How an introduction to coding turned one unemployed man’s life around and brought him back to school

By Richard Rolfe, co-founder of National Coding Week 

For many adults, the idea of returning to education to learn something new can be a daunting prospect. But for me, discovering a new skill later on in life, was the best decision I could have make. My new skill? Coding.

Not only is the world of coding a fun one to discover, it’s vitally important for our economic future. Despite having a digital economy worth £180 billion, there is a huge skills shortage in the UK. The government has now taken promising action to ensure that younger generations get up to speed in school, but where does that leave the rest of us, whose school days are now behind us? This is the question which led to the conception of National Coding Week – a UK-wide call to arms bringing together anyone who knows a little coding and allowing them to share it with others.

Coding is changing lives because there are so many opportunities to be seized. A great success story I came across was 28-year-old Brad Chellingworth from Jersey. I had a chat with him to find out how a brief period of unemployment kick-started a career change in web design. Brad had previously worked in a finance job for 10 years, but suddenly found himself unemployed last year – for the first time in his life. 

“Although I wasn’t to blame, I felt ashamed that I’d ended up in that position and that I hadn’t managed to find other employment,” Brad told me. “I think the worst thing is being labelled as unemployed. I was no longer ‘Brad defined by my skills’ but ‘Brad defined as unemployed’. I was just another unemployed jobseeker.” 

National Coding week gives everyone a little taster to see whether it’s something they might be interested in finding out more about. After taking up a one-day course in web design held by CodexDLD Brad said that he ‘instantly got the bug for coding’.

National Coding Week takes a ‘crowd sourced’ approach to sharing knowledge – with computer programmers, developers and digital professionals coming together to host their own workshops up and down the country in venues ranging from university lecture theatres to local tea rooms.

After just a few sessions, Brad really picked up the spark for coding and hasn’t stopped learning since: “I began coding whenever I could. I watched hundreds of YouTube videos and online tutorials.” 

Brad was sure that web design was the right career choice for him, so started working on learning the industry inside out, eventually securing himself a placement at a small tech company. 

Despite the fact he was a complete amateur and had been working in an entirely different sector just a few months before, the employer recognised Brad’s passion and, towards the end of the placement, offered him a permanent full-time position. 

“It’s absolutely fantastic to be employed once again.
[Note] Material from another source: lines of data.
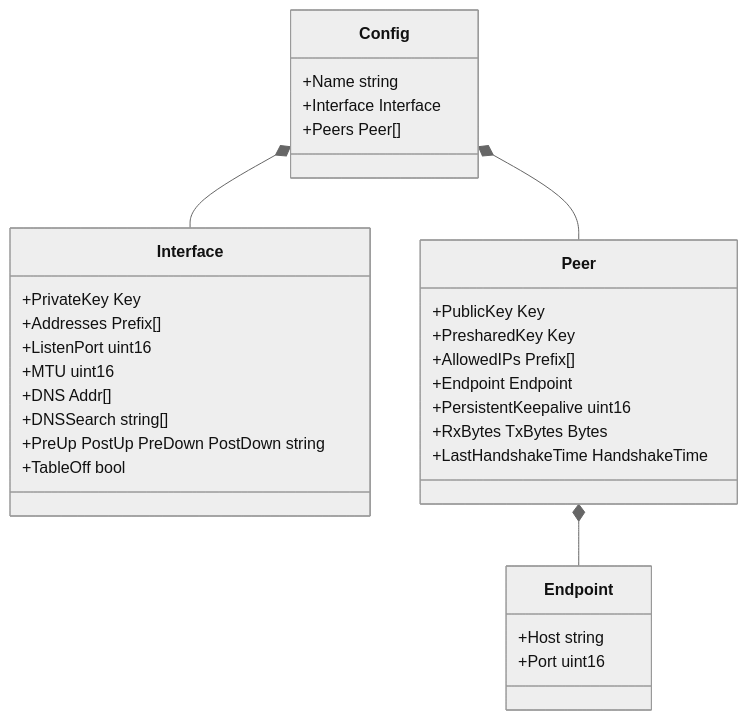
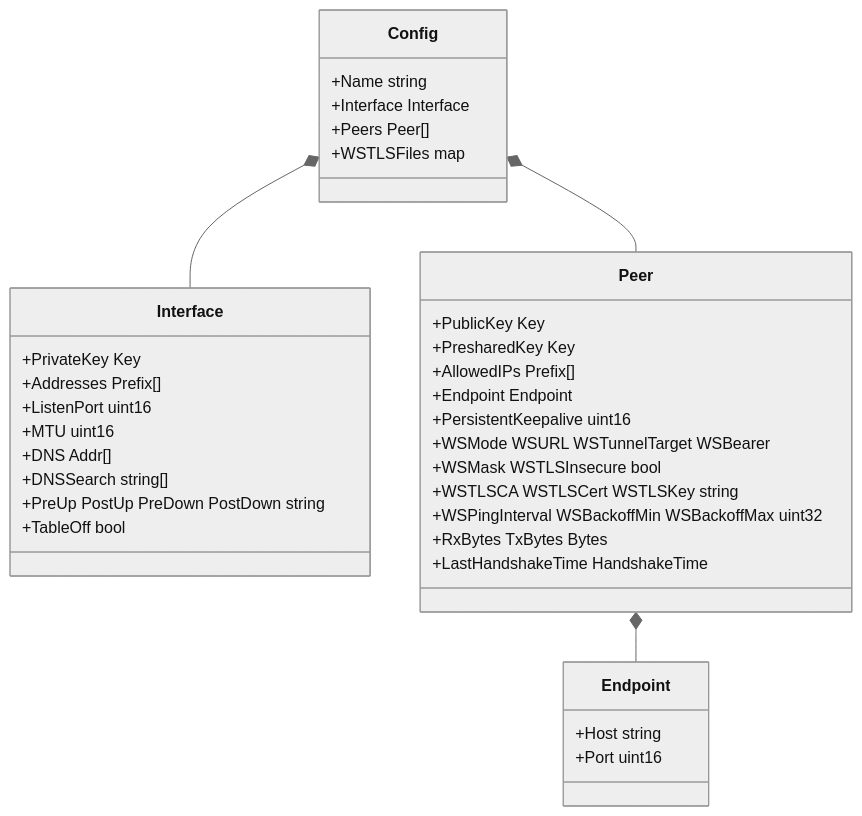
One commit to danielealbano/wireguard-windows changed the fourth of 8 diagrams in docs/ARCHITECTURE.md. Above: the diagram before and after it, drawn with Mermaid (neutral theme). The commit also changed other lines of this file and 4 other files, not shown here.

````diff
--- a/docs/ARCHITECTURE.md
+++ b/docs/ARCHITECTURE.md
@@ -115,34 +130,39 @@
 ```mermaid
 classDiagram
     class Config {
         +Name string
         +Interface Interface
         +Peers Peer[]
+        +WSTLSFiles map
     }
     class Interface {
         +PrivateKey Key
         +Addresses Prefix[]
         +ListenPort uint16
         +MTU uint16
         +DNS Addr[]
         +DNSSearch string[]
         +PreUp PostUp PreDown PostDown string
         +TableOff bool
     }
     class Peer {
         +PublicKey Key
         +PresharedKey Key
         +AllowedIPs Prefix[]
         +Endpoint Endpoint
         +PersistentKeepalive uint16
+        +WSMode WSURL WSTunnelTarget WSBearer
+        +WSMask WSTLSInsecure bool
+        +WSTLSCA WSTLSCert WSTLSKey string
+        +WSPingInterval WSBackoffMin WSBackoffMax uint32
         +RxBytes TxBytes Bytes
         +LastHandshakeTime HandshakeTime
     }
     class Endpoint {
         +Host string
         +Port uint16
     }
     Config *-- Interface
     Config *-- Peer
     Peer *-- Endpoint
 ```
````
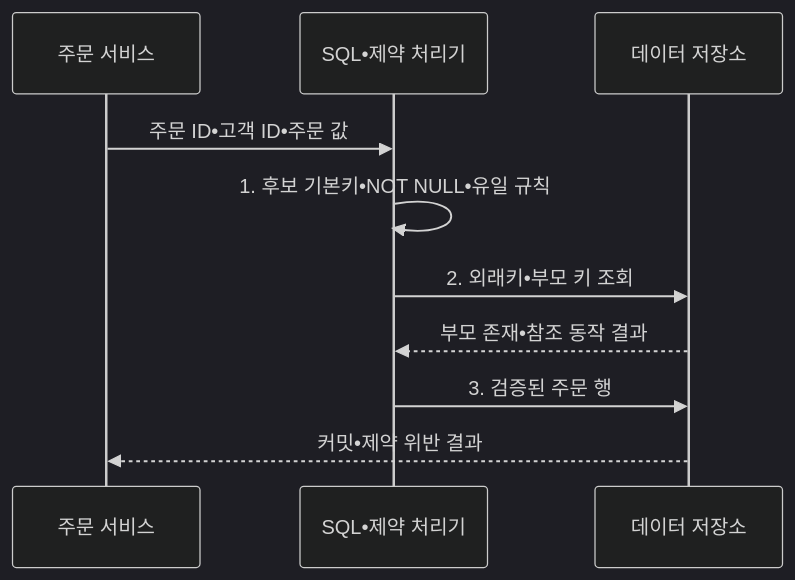
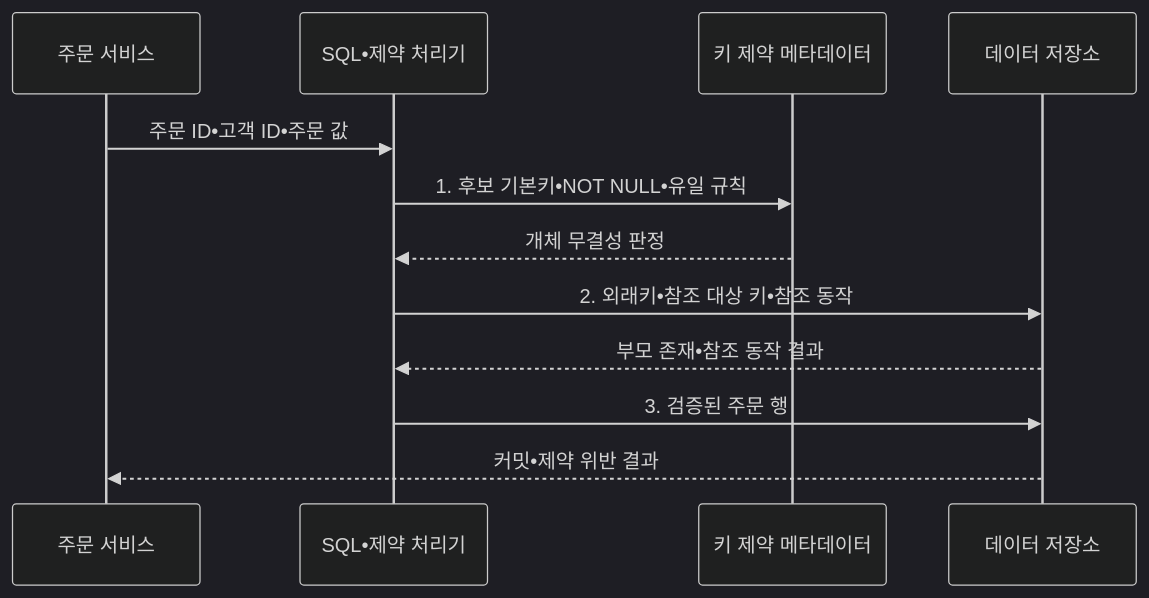
The second of 2 diagrams in src/content/docs/notes/03-software/092_entity_referential_integrity.md (agnusdei1207/knowledge-base), drawn with Mermaid (dark theme) before and after one commit. The commit also changed other lines of this file and 15 other files, not shown here.

````diff
--- a/src/content/docs/notes/03-software/092_entity_referential_integrity.md
+++ b/src/content/docs/notes/03-software/092_entity_referential_integrity.md
@@ -105,12 +105,14 @@
 ```mermaid
 sequenceDiagram
     participant APP as 주문 서비스
     participant SQL as SQL•제약 처리기
+    participant M as 키 제약 메타데이터
     participant DB as 데이터 저장소
     APP->>SQL: 주문 ID•고객 ID•주문 값
-    SQL->>SQL: 1. 후보 기본키•NOT NULL•유일 규칙
-    SQL->>DB: 2. 외래키•부모 키 조회
+    SQL->>M: 1. 후보 기본키•NOT NULL•유일 규칙
+    M-->>SQL: 개체 무결성 판정
+    SQL->>DB: 2. 외래키•참조 대상 키•참조 동작
     DB-->>SQL: 부모 존재•참조 동작 결과
     SQL->>DB: 3. 검증된 주문 행
     DB-->>APP: 커밋•제약 위반 결과
 ```
````
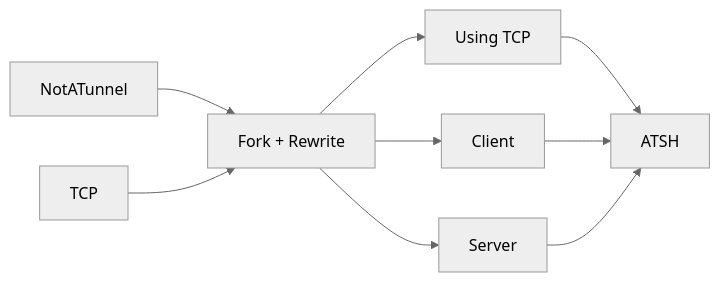
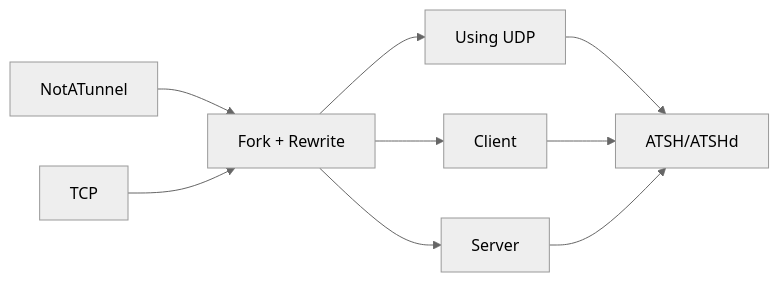
The diagram in README.md (eblanrose/atsh), drawn with Mermaid (neutral theme) before and after one commit.

Commit message:
Update README.md to reflect protocol changes

````diff
--- a/README.md
+++ b/README.md
@@ -12,10 +12,10 @@
 ``` mermaid
 graph LR
 A[NotATunnel]
 A --> B[Fork + Rewrite] --> D[Client]
-TCP --> B --> J[Using TCP] --> C
+TCP --> B --> J[Using UDP] --> C
 
 B --> E[Server]
 D --> C
-E --> C[ATSH]
+E --> C[ATSH/ATSHd]
 ```
````
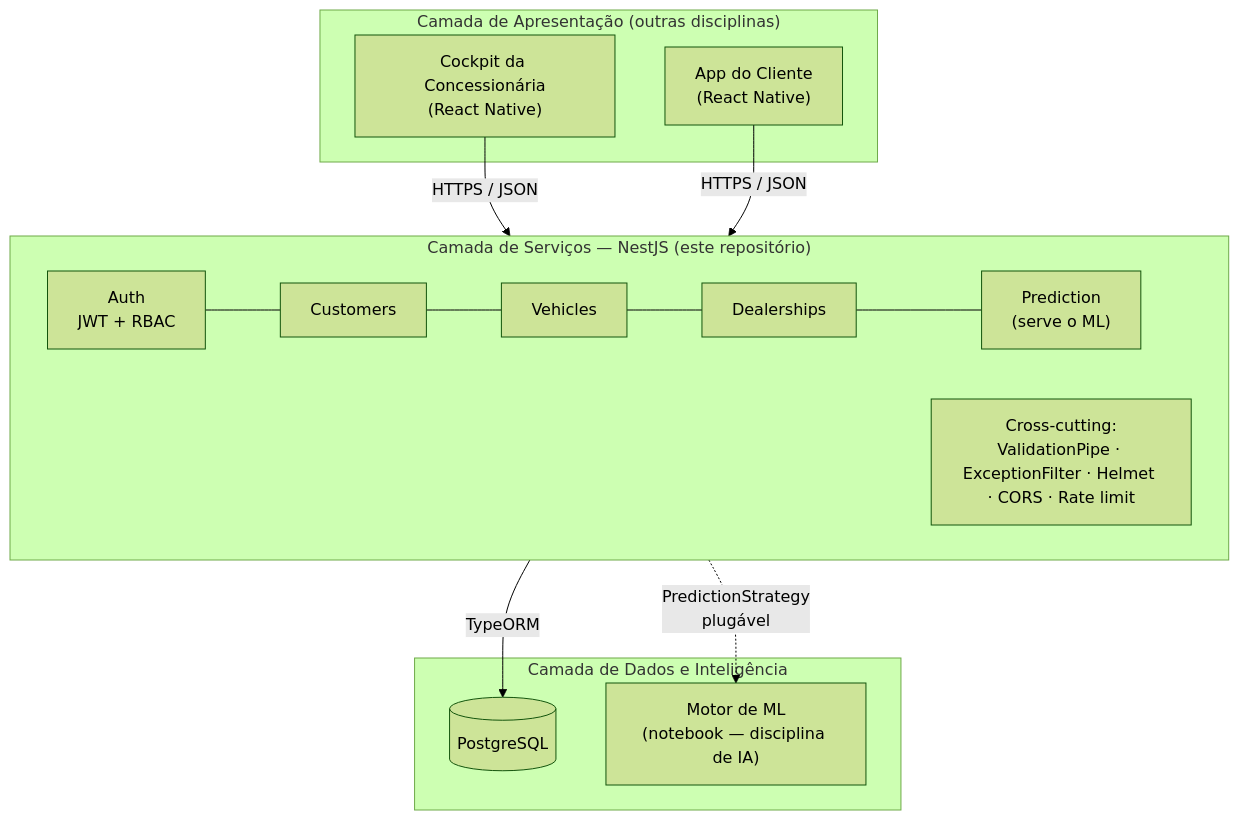
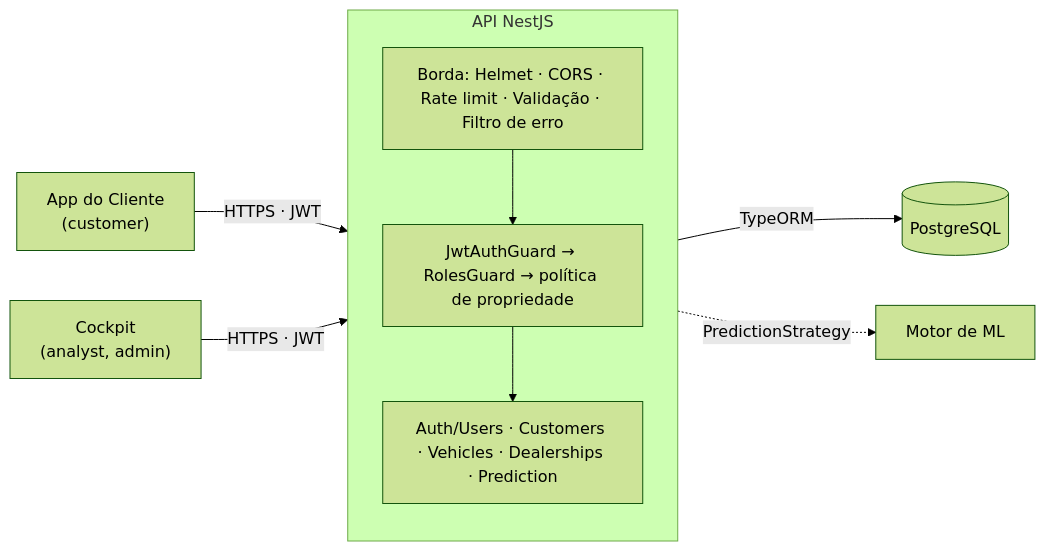
Before and after one commit to ar1hu207/ford-conecta-webservices: the diagram in README.md, drawn with Mermaid (forest theme). The commit also changed other lines of this file and 73 other files, not shown here.

````diff
--- a/README.md
+++ b/README.md
@@ -29,28 +37,14 @@
 ```mermaid
-flowchart TB
-    subgraph APRES["Camada de Apresentação (outras disciplinas)"]
-        COCKPIT["Cockpit da Concessionária<br/>(React Native)"]
-        APP["App do Cliente<br/>(React Native)"]
+flowchart LR
+    APP["App do Cliente<br/>(customer)"] -->|"HTTPS · JWT"| API
+    COCKPIT["Cockpit<br/>(analyst, admin)"] -->|"HTTPS · JWT"| API
+    subgraph API["API NestJS"]
+        direction TB
+        EDGE["Borda: Helmet · CORS · Rate limit · Validação · Filtro de erro"]
+        SEC["JwtAuthGuard → RolesGuard → política de propriedade"]
+        MODS["Auth/Users · Customers · Vehicles · Dealerships · Prediction"]
+        EDGE --> SEC --> MODS
     end
-
-    subgraph SERV["Camada de Serviços — NestJS (este repositório)"]
-        direction LR
-        AUTH["Auth<br/>JWT + RBAC"]
-        CUST["Customers"]
-        VEH["Vehicles"]
-        DEAL["Dealerships"]
-        PRED["Prediction<br/>(serve o ML)"]
-        CROSS["Cross-cutting:<br/>ValidationPipe · ExceptionFilter · Helmet · CORS · Rate limit"]
-    end
-
-    subgraph DADOS["Camada de Dados e Inteligência"]
-        DB[("PostgreSQL")]
-        ML["Motor de ML<br/>(notebook — disciplina de IA)"]
-    end
-
-    COCKPIT -->|HTTPS / JSON| SERV
-    APP -->|HTTPS / JSON| SERV
-    AUTH --- CUST --- VEH --- DEAL --- PRED
-    SERV -->|TypeORM| DB
-    PRED -.->|PredictionStrategy<br/>plugável| ML
+    MODS -->|TypeORM| DB[("PostgreSQL")]
+    MODS -.->|PredictionStrategy| ML["Motor de ML"]
 ```
````
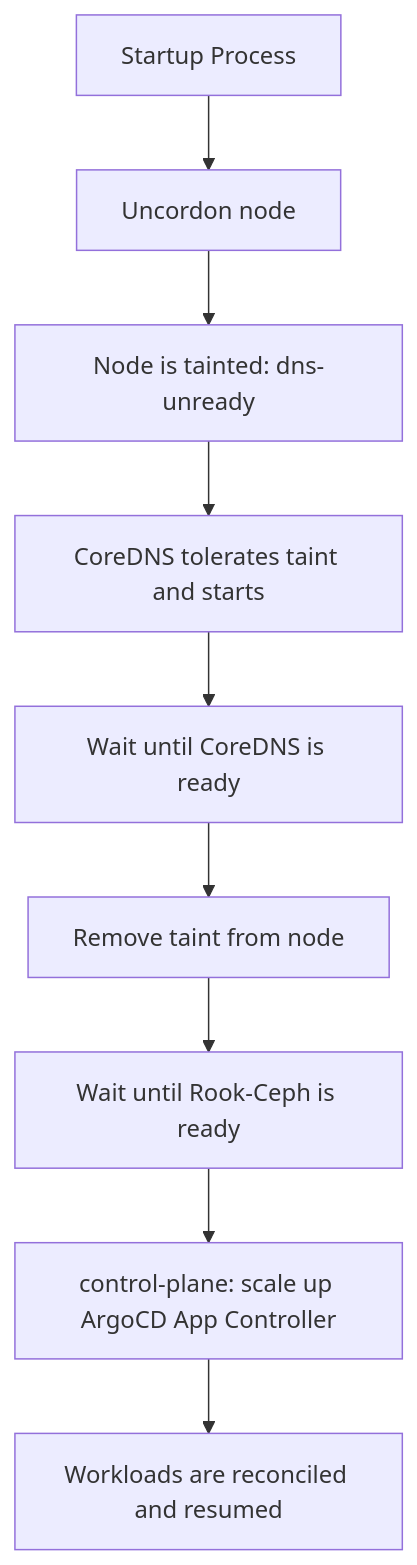
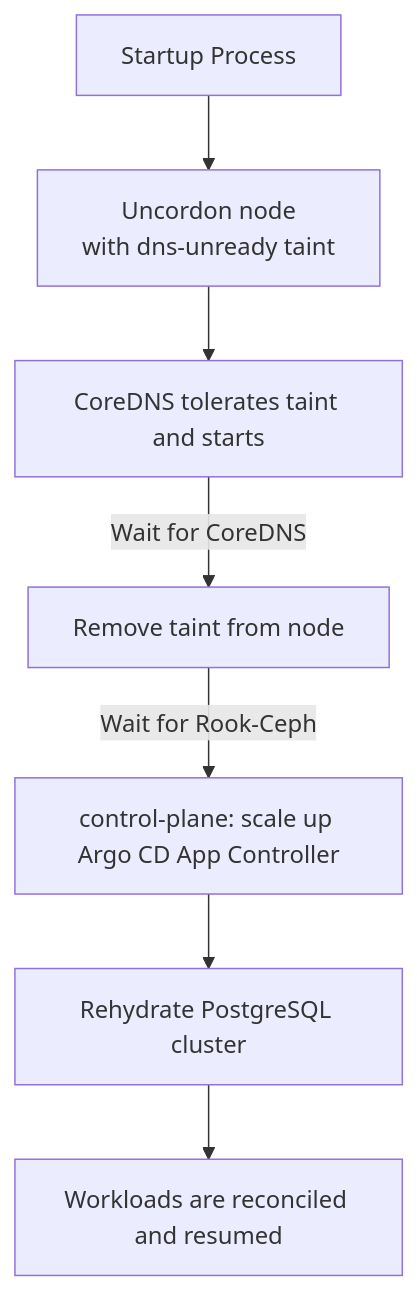
Before and after one commit to Schwitzd/IaC-HomeK3s: the third of 3 diagrams in README.md, drawn with Mermaid. The commit also changed other lines of this file, not shown here.

````diff
--- a/README.md
+++ b/README.md
@@ -472,14 +658,12 @@
 ```mermaid
 flowchart TD
   S1[Startup Process]
-  S2[Uncordon node]
-  S3[Node is tainted: dns-unready]
-  S4[CoreDNS tolerates taint and starts]
-  S5[Wait until CoreDNS is ready]
-  S6[Remove taint from node]
-  S7[Wait until Rook-Ceph is ready]
-  S8[control-plane: scale up ArgoCD App Controller]
-  S9[Workloads are reconciled and resumed]
+  S2[Uncordon node<br/>with dns-unready taint]
+  S3[CoreDNS tolerates taint and starts]
+  S5[Remove taint from node]
+  S6[control-plane: scale up Argo CD App Controller]
+  S7[Rehydrate PostgreSQL cluster]
+  S8[Workloads are reconciled and resumed]
 
-  S1 --> S2 --> S3 --> S4 --> S5 --> S6 --> S7 --> S8 --> S9
+  S1 --> S2 --> S3 -- "Wait for CoreDNS" --> S5 -- "Wait for Rook-Ceph" --> S6 --> S7 --> S8
 ```
````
A year ago I didn’t think I would get a job and certainly not in a digital industry. I’m still studying every night and at the weekends, learning more every day. It’s a great feeling seeing your hard work pay off and I couldn’t be happier. Taking a coding course gave me the confidence to learn more. It changed my life.”

This satisfaction isn’t limited to just adult learners either. The teachers who have been involved in the project tell me that it’s filled them with a new passion for teaching. You don’t have to be an industry professional to get involved in National Coding Week We’re looking for teachers, students and local volunteers who have a keen interest in coding and would be willing to host an event during the week-long event. Most of all, we want to find those individuals who embrace the idea of learning being a two-way process regardless of age! 

To find out more, visit: www.codingweek.org/ or follow @codingweek.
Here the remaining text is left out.